Exercise instructions:
Could the lines from the one with "2nd page to" through the end of the listing be restated exactly, with nothing else included?

Data extract:
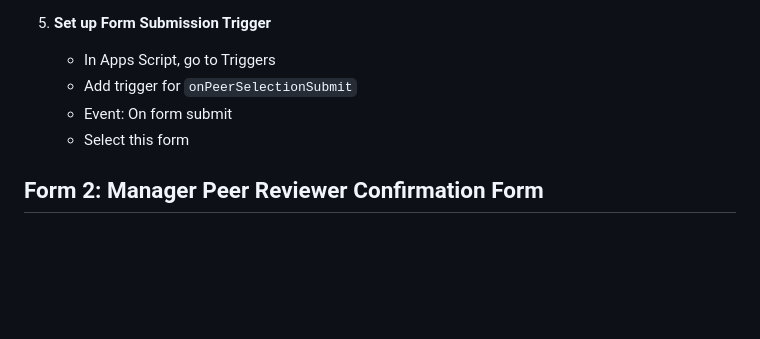
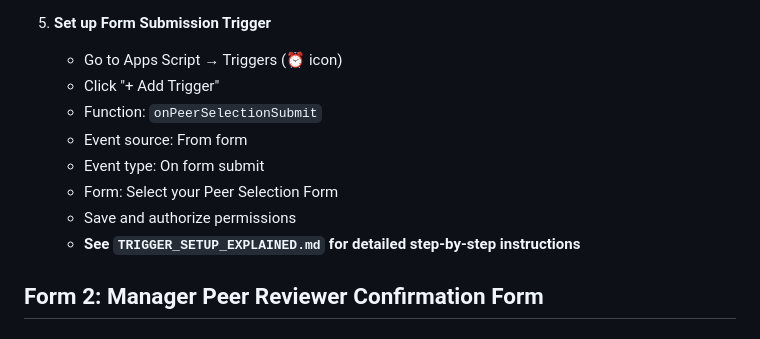
Before and after one commit to hsmith99/people_ops_tools, a Markdown page: FORM_SETUP.md, the part around the change. Drawn GitHub-style; blank space fills up the shorter version.

Commit message:
Update all trigger setup instructions with detailed steps

```diff
--- a/FORM_SETUP.md
+++ b/FORM_SETUP.md
@@ -61,10 +61,14 @@ Allows employees to select peers who will review them.
    - Update `PEER_SELECTION_FORM_ID` in `Code.gs`
 
 5. **Set up Form Submission Trigger**
-   - In Apps Script, go to Triggers
-   - Add trigger for `onPeerSelectionSubmit`
-   - Event: On form submit
-   - Select this form
+   - Go to Apps Script → Triggers (⏰ icon)
+   - Click "+ Add Trigger"
+   - Function: `onPeerSelectionSubmit`
+   - Event source: From form
+   - Event type: On form submit
+   - Form: Select your Peer Selection Form
+   - Save and authorize permissions
+   - **See `TRIGGER_SETUP_EXPLAINED.md` for detailed step-by-step instructions**
 
 ## Form 2: Manager Peer Reviewer Confirmation Form
 
```
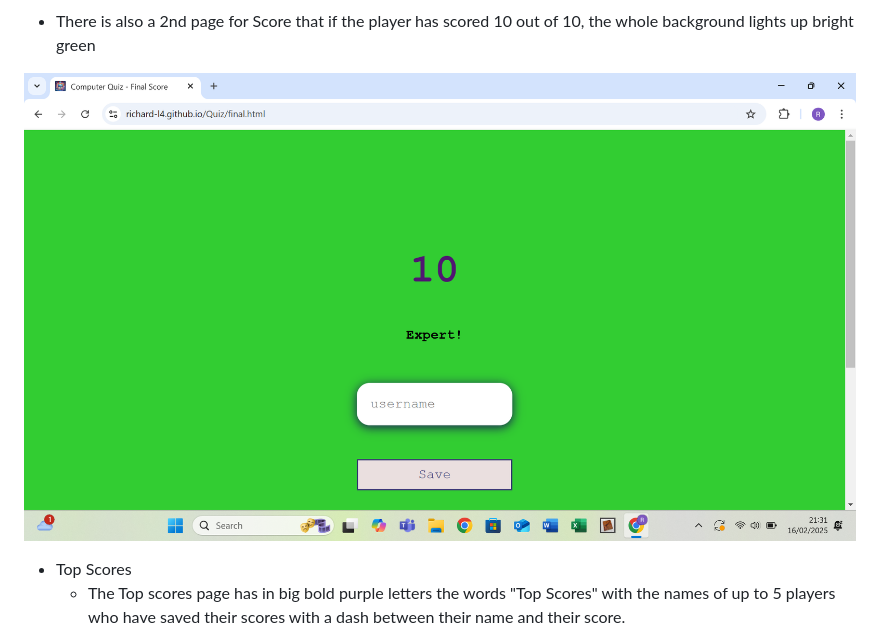
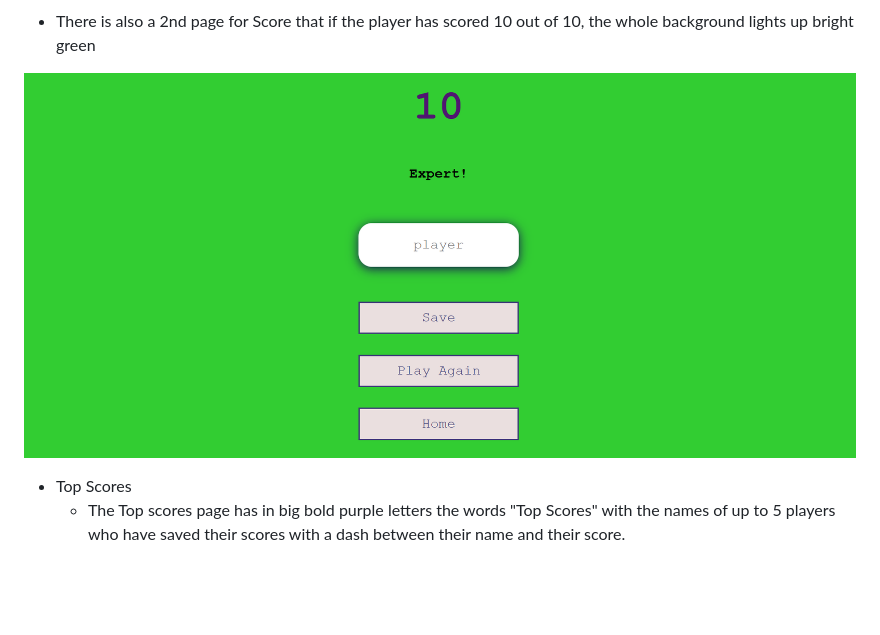
Before and after one commit to Richard-L4/Quiz, a Markdown page: README.md, the part around the change. Drawn GitHub-style; pictures changed too: assets/images/Screenshot 2025-02-16 213138.png (deleted), assets/images/Screenshot 2025-02-21 134353.png (added); blank space fills up the shorter version.

Commit message:
2nd page to final score screen shot updated to final version during readme proof read

```diff
--- a/README.md
+++ b/README.md
@@ -157,7 +157,7 @@ Here is a list of all the content in the project with detailed descriptions as t
 
   - There is also a 2nd page for Score that if the player has scored 10 out of 10, the whole background lights up bright green
 
-![Alt text](assets/images/Screenshot%202025-02-16%20213138.png)
+![Alt text](assets/images/Screenshot%202025-02-21%20134353.png)
 
 
 
```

Result:
2nd page to final score screen shot updated to final version during readme proof read

```diff
--- a/README.md
+++ b/README.md
@@ -157,7 +157,7 @@ Here is a list of all the content in the project with detailed descriptions as t
 
   - There is also a 2nd page for Score that if the player has scored 10 out of 10, the whole background lights up bright green
 
-![Alt text](assets/images/Screenshot%202025-02-16%20213138.png)
+![Alt text](assets/images/Screenshot%202025-02-21%20134353.png)
 
 
 
```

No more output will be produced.